the testator must understand the nature of the act and its effect;
the testator must understand the property which he/she is disposing of;
the testator must understand the potential claims on his/her estate; and
the testator must not suffer from “a disorder of the mind”.
In the recent Queensland case of Nichol v Nichol, the wife contended that the deceased did not have testamentary capacity as the text was unsent and despite earlier suicide attempts, the deceased did not make a formal will. The Court held that the deceased did have testamentary capacity. The Court accepted the contents of the will referred to specific assets and evidence of his interactions with family members indicated the deceased did have capacity. Suicide in and of itself is not equivalent to a lack of testamentary capacity.
3.The technicalities of signing a will

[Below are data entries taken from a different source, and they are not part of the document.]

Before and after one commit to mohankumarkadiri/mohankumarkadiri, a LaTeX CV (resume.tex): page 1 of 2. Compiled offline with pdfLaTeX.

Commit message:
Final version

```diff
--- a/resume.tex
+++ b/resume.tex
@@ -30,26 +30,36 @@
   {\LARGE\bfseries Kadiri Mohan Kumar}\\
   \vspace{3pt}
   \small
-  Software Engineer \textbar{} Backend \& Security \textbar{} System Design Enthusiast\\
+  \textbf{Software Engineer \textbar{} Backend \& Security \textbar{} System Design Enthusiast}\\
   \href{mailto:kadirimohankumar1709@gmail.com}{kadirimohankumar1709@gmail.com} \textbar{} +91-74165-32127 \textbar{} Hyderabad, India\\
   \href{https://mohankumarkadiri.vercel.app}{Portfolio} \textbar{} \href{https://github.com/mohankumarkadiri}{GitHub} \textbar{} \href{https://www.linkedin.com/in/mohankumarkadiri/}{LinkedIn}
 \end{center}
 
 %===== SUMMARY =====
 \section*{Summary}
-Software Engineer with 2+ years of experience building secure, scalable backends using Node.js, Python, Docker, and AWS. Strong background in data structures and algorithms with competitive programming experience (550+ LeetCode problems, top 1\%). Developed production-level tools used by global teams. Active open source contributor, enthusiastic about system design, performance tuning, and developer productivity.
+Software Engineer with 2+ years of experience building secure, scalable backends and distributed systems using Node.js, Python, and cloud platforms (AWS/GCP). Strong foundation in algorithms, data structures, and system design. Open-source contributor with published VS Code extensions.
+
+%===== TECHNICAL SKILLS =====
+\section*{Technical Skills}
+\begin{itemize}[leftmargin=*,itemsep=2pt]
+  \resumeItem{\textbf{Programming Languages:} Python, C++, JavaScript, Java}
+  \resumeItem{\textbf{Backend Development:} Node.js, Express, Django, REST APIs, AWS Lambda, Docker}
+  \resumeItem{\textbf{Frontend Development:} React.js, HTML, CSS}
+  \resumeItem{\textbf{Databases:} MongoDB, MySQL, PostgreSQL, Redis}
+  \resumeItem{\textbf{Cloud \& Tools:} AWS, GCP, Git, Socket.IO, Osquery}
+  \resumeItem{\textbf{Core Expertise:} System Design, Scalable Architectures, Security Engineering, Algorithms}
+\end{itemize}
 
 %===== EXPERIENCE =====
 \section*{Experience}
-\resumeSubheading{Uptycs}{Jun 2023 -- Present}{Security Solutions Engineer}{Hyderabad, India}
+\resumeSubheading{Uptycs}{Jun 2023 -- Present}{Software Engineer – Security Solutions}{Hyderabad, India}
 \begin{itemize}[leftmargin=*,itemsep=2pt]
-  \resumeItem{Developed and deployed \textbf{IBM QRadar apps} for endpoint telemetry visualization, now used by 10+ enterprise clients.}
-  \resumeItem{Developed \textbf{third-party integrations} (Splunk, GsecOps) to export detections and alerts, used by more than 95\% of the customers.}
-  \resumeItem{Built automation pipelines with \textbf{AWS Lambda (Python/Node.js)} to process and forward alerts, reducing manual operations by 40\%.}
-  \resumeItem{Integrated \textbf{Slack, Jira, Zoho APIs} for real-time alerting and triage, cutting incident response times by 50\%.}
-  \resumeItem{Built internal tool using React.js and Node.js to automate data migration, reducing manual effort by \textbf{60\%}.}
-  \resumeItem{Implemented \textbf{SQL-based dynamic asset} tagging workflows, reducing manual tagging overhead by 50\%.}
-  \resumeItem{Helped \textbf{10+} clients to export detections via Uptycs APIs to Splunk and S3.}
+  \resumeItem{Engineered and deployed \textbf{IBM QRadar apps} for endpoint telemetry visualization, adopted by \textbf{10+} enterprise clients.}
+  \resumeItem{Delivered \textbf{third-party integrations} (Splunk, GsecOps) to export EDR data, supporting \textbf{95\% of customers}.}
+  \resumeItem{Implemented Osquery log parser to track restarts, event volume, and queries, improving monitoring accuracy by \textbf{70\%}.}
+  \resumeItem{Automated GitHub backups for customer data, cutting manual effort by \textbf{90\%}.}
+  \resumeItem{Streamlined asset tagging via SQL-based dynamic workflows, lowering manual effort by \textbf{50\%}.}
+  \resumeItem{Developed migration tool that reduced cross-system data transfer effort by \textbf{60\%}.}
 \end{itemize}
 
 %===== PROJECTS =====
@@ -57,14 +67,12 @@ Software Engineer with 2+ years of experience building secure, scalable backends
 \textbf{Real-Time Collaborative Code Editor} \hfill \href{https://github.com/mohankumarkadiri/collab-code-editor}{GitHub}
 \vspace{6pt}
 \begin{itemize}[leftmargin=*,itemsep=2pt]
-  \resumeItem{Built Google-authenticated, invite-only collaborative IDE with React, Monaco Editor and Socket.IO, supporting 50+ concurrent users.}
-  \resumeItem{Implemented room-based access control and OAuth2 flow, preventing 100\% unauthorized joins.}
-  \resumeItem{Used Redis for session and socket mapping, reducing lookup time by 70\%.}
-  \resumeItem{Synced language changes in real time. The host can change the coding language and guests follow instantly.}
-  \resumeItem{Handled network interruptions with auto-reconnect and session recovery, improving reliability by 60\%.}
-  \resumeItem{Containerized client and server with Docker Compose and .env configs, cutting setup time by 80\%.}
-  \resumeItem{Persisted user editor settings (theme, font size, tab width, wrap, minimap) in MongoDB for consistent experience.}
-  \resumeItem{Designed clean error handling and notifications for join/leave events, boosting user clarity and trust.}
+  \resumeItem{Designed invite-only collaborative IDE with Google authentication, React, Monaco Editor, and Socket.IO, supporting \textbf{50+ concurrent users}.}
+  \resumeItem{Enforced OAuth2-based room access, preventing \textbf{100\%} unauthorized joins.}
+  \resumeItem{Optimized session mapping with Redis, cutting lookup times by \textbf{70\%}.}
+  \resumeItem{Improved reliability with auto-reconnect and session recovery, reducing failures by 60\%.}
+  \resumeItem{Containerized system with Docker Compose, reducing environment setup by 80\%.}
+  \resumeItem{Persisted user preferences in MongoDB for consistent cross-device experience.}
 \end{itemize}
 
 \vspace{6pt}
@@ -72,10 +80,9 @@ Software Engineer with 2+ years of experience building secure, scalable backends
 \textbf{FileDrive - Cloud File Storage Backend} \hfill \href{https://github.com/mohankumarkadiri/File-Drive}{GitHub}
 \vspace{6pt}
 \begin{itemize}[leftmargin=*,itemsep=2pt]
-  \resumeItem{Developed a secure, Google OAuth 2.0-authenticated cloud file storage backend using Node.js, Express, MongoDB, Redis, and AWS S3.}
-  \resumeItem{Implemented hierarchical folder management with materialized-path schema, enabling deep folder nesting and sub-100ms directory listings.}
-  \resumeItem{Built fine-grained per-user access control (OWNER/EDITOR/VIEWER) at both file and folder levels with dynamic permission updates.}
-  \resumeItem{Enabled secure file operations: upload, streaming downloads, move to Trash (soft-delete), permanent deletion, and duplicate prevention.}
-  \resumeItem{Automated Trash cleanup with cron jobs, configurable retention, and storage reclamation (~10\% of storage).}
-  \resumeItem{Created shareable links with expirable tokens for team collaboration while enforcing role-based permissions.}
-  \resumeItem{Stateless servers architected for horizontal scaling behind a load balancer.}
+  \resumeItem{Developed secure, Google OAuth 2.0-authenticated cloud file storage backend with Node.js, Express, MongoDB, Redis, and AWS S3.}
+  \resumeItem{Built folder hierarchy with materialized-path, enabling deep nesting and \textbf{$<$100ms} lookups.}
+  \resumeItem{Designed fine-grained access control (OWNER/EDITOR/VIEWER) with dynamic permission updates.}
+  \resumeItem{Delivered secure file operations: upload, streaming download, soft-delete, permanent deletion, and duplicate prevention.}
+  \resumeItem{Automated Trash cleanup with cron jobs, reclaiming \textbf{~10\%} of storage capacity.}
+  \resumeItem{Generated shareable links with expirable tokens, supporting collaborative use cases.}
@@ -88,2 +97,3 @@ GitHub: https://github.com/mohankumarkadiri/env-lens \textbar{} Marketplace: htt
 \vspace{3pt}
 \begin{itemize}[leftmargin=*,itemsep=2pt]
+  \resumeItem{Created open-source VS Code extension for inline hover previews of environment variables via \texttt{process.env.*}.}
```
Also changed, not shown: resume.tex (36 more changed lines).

The testator must sign the will in the presence of two independent witnesses. Beneficiaries cannot witness a will of which they are beneficiaries. Interestingly, a will is still validly executed even if the witnesses are not aware the document they are witnessing is a will. However, this may create practical problems at a later stage if the will is contested and witnesses to the will are called to give evidence as to the signing of the will.
Unless a person is married, a person can only make a will after they turn 18 years. The Court may approve wills for persons under 18 years old in exceptional circumstances. For a will to be made for a minor, an application to Court needs to be made.
5.The effect of marriage on a will
Marriage automatically revokes a will and if no new will is made, the estate will be administered according to the rules of intestacy. The only exception is if the will was made “in contemplation of a particular marriage”. This is difficult to prove as the courts look at the evidence to determine the deceased’s state of mind.
While an unsent text message and a DVD recording have been held by the courts to be valid, informal wills, the courts strongly warn against doing so. The costs of having to prove an informal will and the delays in administering the estate make obtaining legal advice in drafting a will suitable for your needs the cheaper and wiser option.